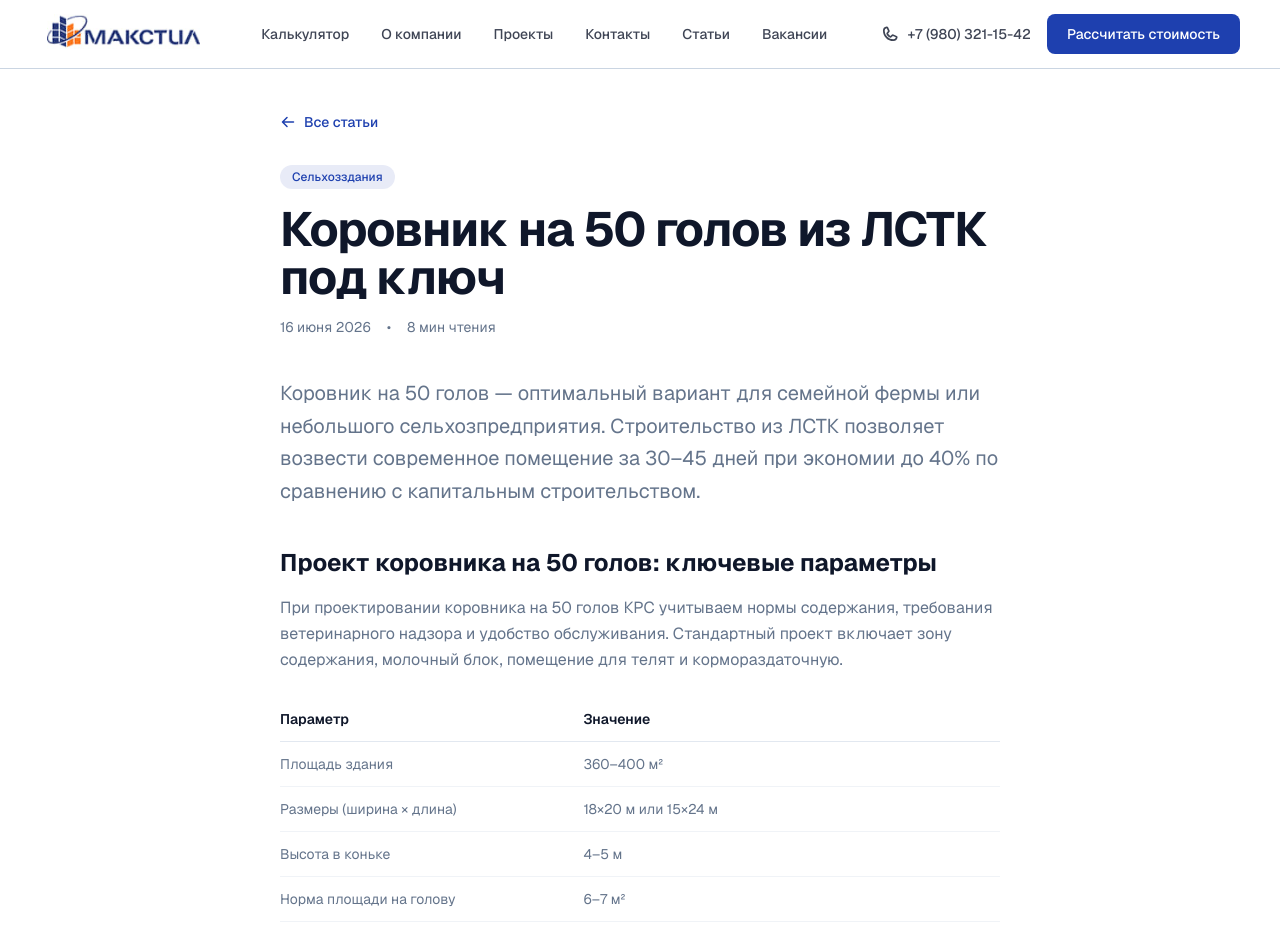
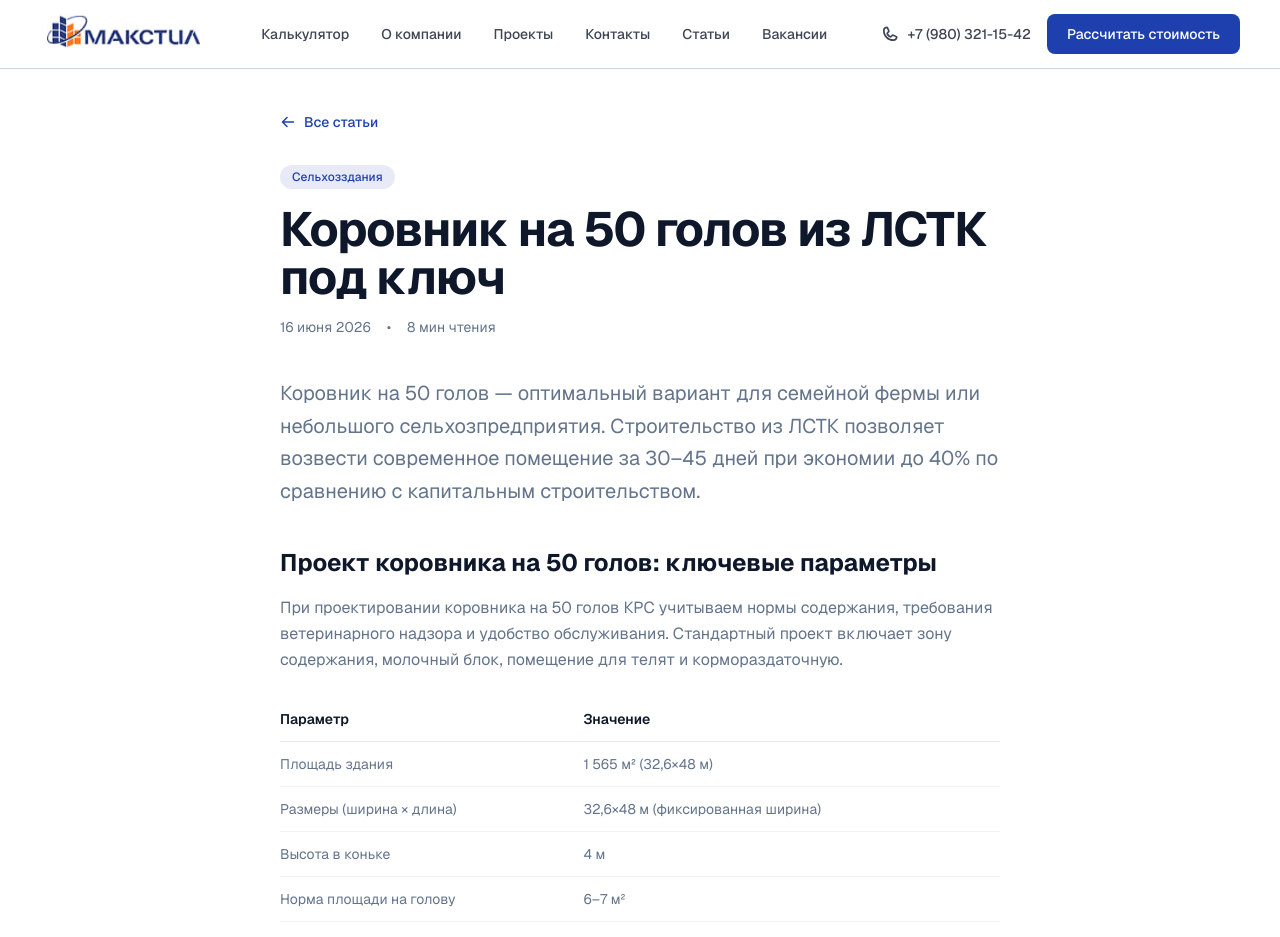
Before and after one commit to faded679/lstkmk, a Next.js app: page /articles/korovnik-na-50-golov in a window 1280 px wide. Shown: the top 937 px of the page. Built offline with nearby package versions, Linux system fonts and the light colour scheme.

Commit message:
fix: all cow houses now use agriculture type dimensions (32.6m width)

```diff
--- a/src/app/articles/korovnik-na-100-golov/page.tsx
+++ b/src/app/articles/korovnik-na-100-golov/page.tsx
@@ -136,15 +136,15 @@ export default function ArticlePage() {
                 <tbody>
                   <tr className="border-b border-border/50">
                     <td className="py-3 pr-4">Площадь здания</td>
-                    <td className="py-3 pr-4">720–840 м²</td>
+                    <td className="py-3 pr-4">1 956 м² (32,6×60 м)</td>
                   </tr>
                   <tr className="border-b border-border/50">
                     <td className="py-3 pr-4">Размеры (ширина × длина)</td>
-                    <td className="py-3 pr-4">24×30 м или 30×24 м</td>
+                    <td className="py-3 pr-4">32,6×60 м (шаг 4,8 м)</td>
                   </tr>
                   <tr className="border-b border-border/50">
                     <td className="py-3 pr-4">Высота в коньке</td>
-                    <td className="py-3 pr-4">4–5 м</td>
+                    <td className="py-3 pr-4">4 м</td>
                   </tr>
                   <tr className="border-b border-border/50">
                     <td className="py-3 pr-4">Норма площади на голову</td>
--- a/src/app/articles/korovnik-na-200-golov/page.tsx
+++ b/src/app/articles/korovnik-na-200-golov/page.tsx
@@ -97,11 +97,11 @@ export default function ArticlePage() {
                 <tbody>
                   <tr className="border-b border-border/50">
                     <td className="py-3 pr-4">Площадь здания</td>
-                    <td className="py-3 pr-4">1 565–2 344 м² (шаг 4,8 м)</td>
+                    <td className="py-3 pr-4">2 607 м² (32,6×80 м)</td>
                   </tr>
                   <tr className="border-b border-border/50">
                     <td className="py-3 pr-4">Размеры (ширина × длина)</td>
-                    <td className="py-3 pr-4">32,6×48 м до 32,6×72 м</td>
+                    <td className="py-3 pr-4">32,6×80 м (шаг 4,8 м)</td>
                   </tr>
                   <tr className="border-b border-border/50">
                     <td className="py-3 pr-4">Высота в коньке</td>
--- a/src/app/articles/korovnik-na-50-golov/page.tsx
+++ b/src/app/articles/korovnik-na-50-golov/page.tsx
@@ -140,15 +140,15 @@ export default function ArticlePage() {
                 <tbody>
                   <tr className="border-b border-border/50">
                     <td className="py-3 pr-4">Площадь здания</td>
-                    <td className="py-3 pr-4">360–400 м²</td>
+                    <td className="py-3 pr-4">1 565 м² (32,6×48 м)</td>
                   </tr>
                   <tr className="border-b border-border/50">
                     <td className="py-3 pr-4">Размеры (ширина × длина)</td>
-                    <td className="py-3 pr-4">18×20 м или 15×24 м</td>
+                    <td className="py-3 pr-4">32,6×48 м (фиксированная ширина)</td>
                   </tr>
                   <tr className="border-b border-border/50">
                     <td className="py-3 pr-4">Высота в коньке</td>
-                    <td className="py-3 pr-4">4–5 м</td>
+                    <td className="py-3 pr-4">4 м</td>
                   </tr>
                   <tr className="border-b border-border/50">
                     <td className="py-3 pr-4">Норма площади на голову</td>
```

· · · · · · ·

§ **WHAT YOU SHOULD DO**:
Could you retype each line of the material above exactly, skipping the pictures?

§ **RESULT**:
Before and after one commit to faded679/lstkmk, a Next.js app: page /articles/korovnik-na-50-golov in a window 1280 px wide. Shown: the top 937 px of the page. Built offline with nearby package versions, Linux system fonts and the light colour scheme.

Commit message:
fix: all cow houses now use agriculture type dimensions (32.6m width)

```diff
--- a/src/app/articles/korovnik-na-100-golov/page.tsx
+++ b/src/app/articles/korovnik-na-100-golov/page.tsx
@@ -136,15 +136,15 @@ export default function ArticlePage() {
                 <tbody>
                   <tr className="border-b border-border/50">
                     <td className="py-3 pr-4">Площадь здания</td>
-                    <td className="py-3 pr-4">720–840 м²</td>
+                    <td className="py-3 pr-4">1 956 м² (32,6×60 м)</td>
                   </tr>
                   <tr className="border-b border-border/50">
                     <td className="py-3 pr-4">Размеры (ширина × длина)</td>
-                    <td className="py-3 pr-4">24×30 м или 30×24 м</td>
+                    <td className="py-3 pr-4">32,6×60 м (шаг 4,8 м)</td>
                   </tr>
                   <tr className="border-b border-border/50">
                     <td className="py-3 pr-4">Высота в коньке</td>
-                    <td className="py-3 pr-4">4–5 м</td>
+                    <td className="py-3 pr-4">4 м</td>
                   </tr>
                   <tr className="border-b border-border/50">
                     <td className="py-3 pr-4">Норма площади на голову</td>
--- a/src/app/articles/korovnik-na-200-golov/page.tsx
+++ b/src/app/articles/korovnik-na-200-golov/page.tsx
@@ -97,11 +97,11 @@ export default function ArticlePage() {
                 <tbody>
                   <tr className="border-b border-border/50">
                     <td className="py-3 pr-4">Площадь здания</td>
-                    <td className="py-3 pr-4">1 565–2 344 м² (шаг 4,8 м)</td>
+                    <td className="py-3 pr-4">2 607 м² (32,6×80 м)</td>
                   </tr>
                   <tr className="border-b border-border/50">
                     <td className="py-3 pr-4">Размеры (ширина × длина)</td>
-                    <td className="py-3 pr-4">32,6×48 м до 32,6×72 м</td>
+                    <td className="py-3 pr-4">32,6×80 м (шаг 4,8 м)</td>
                   </tr>
                   <tr className="border-b border-border/50">
                     <td className="py-3 pr-4">Высота в коньке</td>
--- a/src/app/articles/korovnik-na-50-golov/page.tsx
+++ b/src/app/articles/korovnik-na-50-golov/page.tsx
@@ -140,15 +140,15 @@ export default function ArticlePage() {
                 <tbody>
                   <tr className="border-b border-border/50">
                     <td className="py-3 pr-4">Площадь здания</td>
-                    <td className="py-3 pr-4">360–400 м²</td>
+                    <td className="py-3 pr-4">1 565 м² (32,6×48 м)</td>
                   </tr>
                   <tr className="border-b border-border/50">
                     <td className="py-3 pr-4">Размеры (ширина × длина)</td>
-                    <td className="py-3 pr-4">18×20 м или 15×24 м</td>
+                    <td className="py-3 pr-4">32,6×48 м (фиксированная ширина)</td>
                   </tr>
                   <tr className="border-b border-border/50">
                     <td className="py-3 pr-4">Высота в коньке</td>
-                    <td className="py-3 pr-4">4–5 м</td>
+                    <td className="py-3 pr-4">4 м</td>
                   </tr>
                   <tr className="border-b border-border/50">
                     <td className="py-3 pr-4">Норма площади на голову</td>
```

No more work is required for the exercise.